_Task description:_ When the string "figure" is part of a line below, that line should be copied.

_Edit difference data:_
= = = = = = =

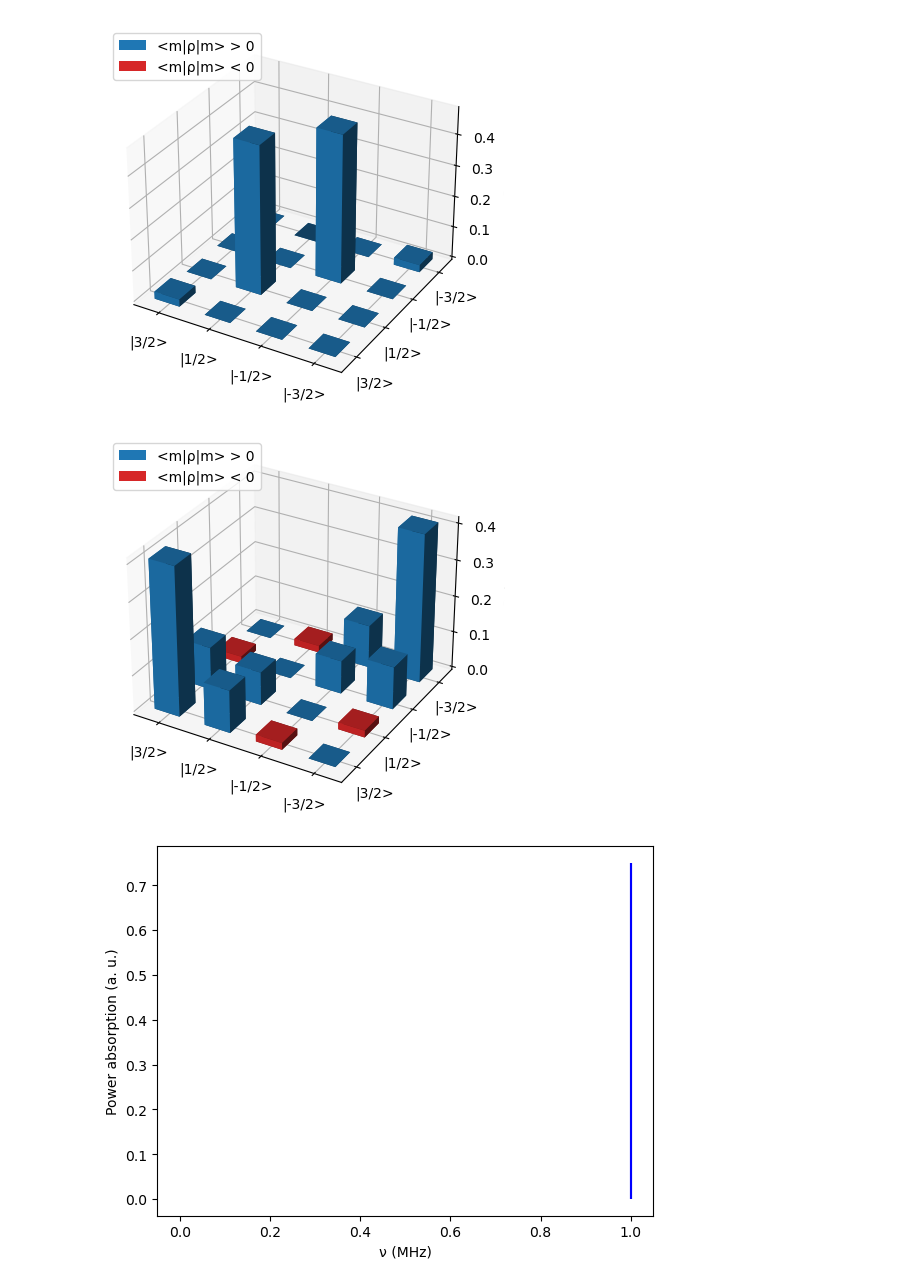
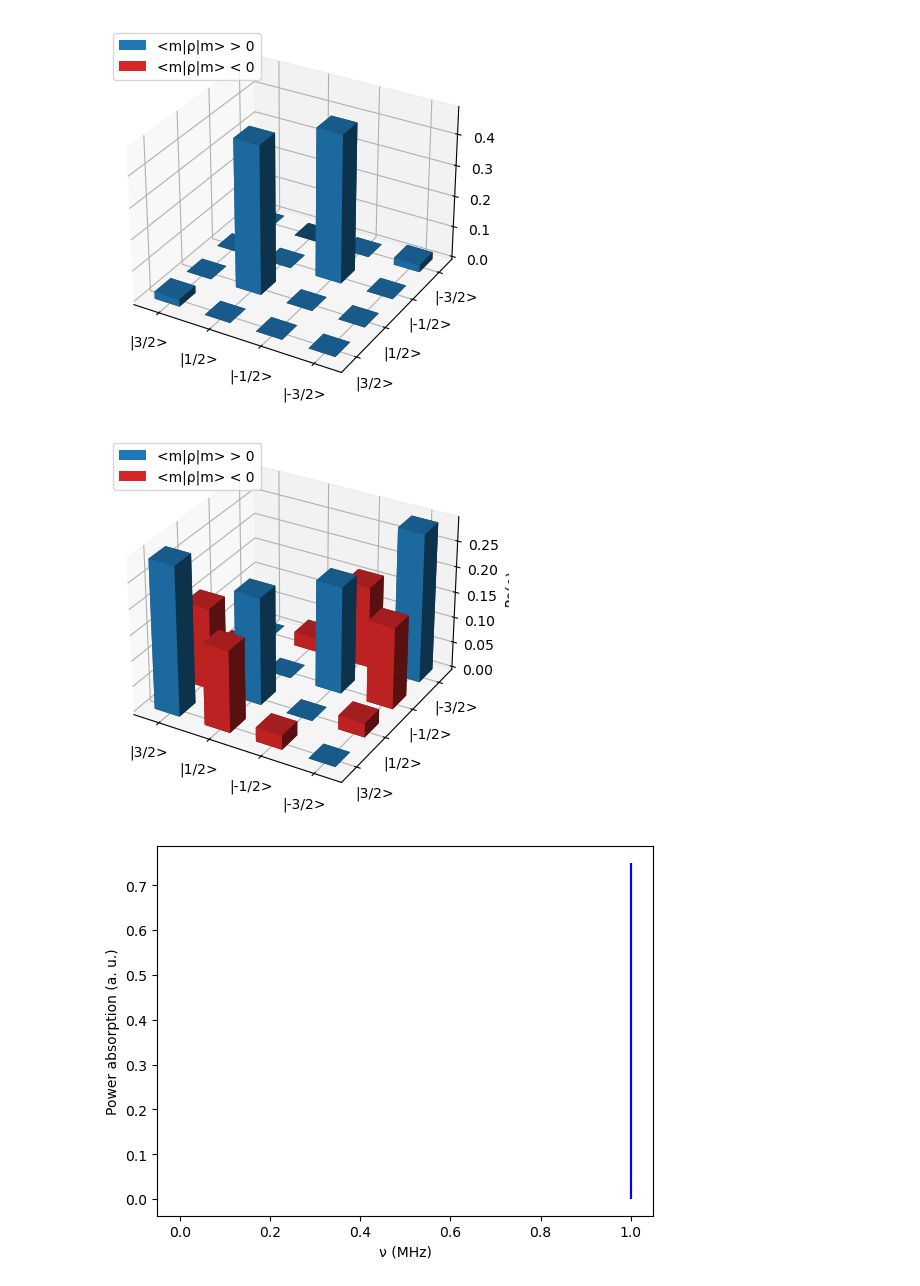
Before and after one commit to vemiBGH/PULSEE, a Jupyter notebook: demos/readme_demo.ipynb, the cells around one changed output. Saved outputs shown, nothing was run; the diff lists cells and outputs as text; code cells hidden in the pictures.

```diff
--- a/demos/readme_demo.ipynb
+++ b/demos/readme_demo.ipynb
@@ -88,11 +88,11 @@ fig = plot_real_part_density_matrix(dm_0)
 [figure]
 # %%
 dm_evolved = evolve(spin, h_unperturbed, dm_0, solver=magnus, \
-                    mode=mode, pulse_time=3 / (2 * 4 * 0.2), \
+                    mode=mode, pulse_time=1 / (np.sqrt(2) * 4 * 0.2), \
                     picture = 'IP', n_points = 60)
 fig = plot_real_part_density_matrix(dm_evolved)
 # %% [output]
-[figure, old version]
+[figure, new version]
 # %%
 f, p = power_absorption_spectrum(spin, h_unperturbed, normalized=True)
 _ = plot_power_absorption_spectrum(f, p)
```
Also changed, not shown: parts of 6 cells of this notebook.
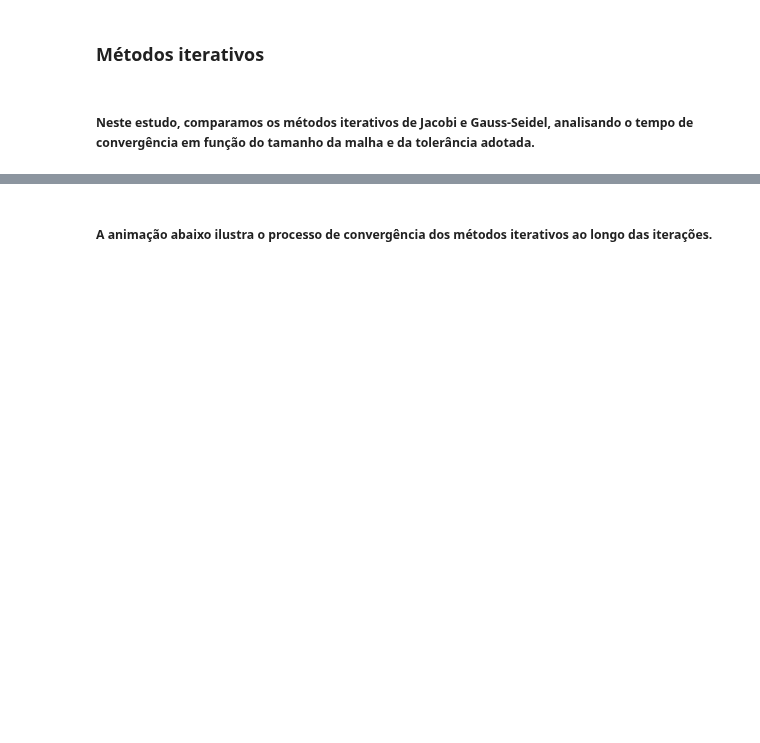
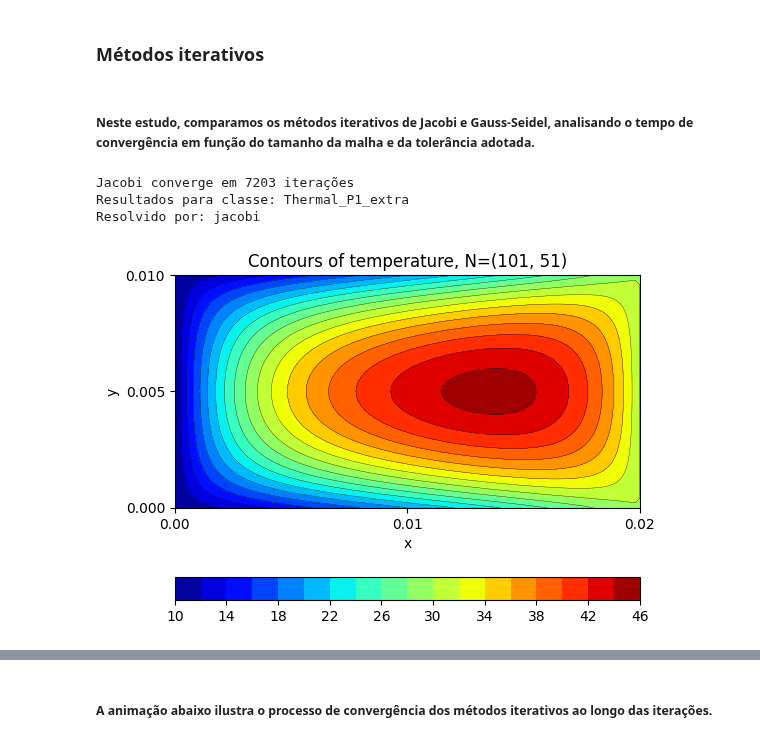
Before and after one commit to MathFoosasoz/Motores-Numericos-calc.-numerico, a Jupyter notebook: Apresentações/ap2/ap2.ipynb, the cells around one changed output, grey strips where cells are left out. Cells and saved outputs as stored; diff of their text form; code cells hidden in the pictures; blank space fills up the shorter version.

```diff
--- a/Apresentações/ap2/ap2.ipynb
+++ b/Apresentações/ap2/ap2.ipynb
@@ -72,6 +136,14 @@ analise_linearidade.run(print_info = True)
 ### Métodos iterativos
 # %% [markdown]
 ##### Neste estudo, comparamos os métodos iterativos de Jacobi e Gauss-Seidel, analisando o tempo de convergência em função do tamanho da malha e da tolerância adotada.
+# %%
+metodo_iterativo_jacobi = thermal.Thermal_P1_extra(config, method = "jacobi")
+metodo_iterativo_jacobi.run(print_info = True, plot = True)
+# %% [output]
+Jacobi converge em 7203 iterações
+Resultados para classe: Thermal_P1_extra
+Resolvido por: jacobi
+[figure, added]
 # %% [markdown]
 ![Resultados 1 do método iterativo](resultados_p1_extra/tempoXsubdivisoes_1.png)
 
```
Also changed, not shown: parts of 13 cells of this notebook, 3 other files.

= = = = = = =

_Written answer:_
 [figure]
-[figure, old version]
+[figure, new version]
+[figure, added]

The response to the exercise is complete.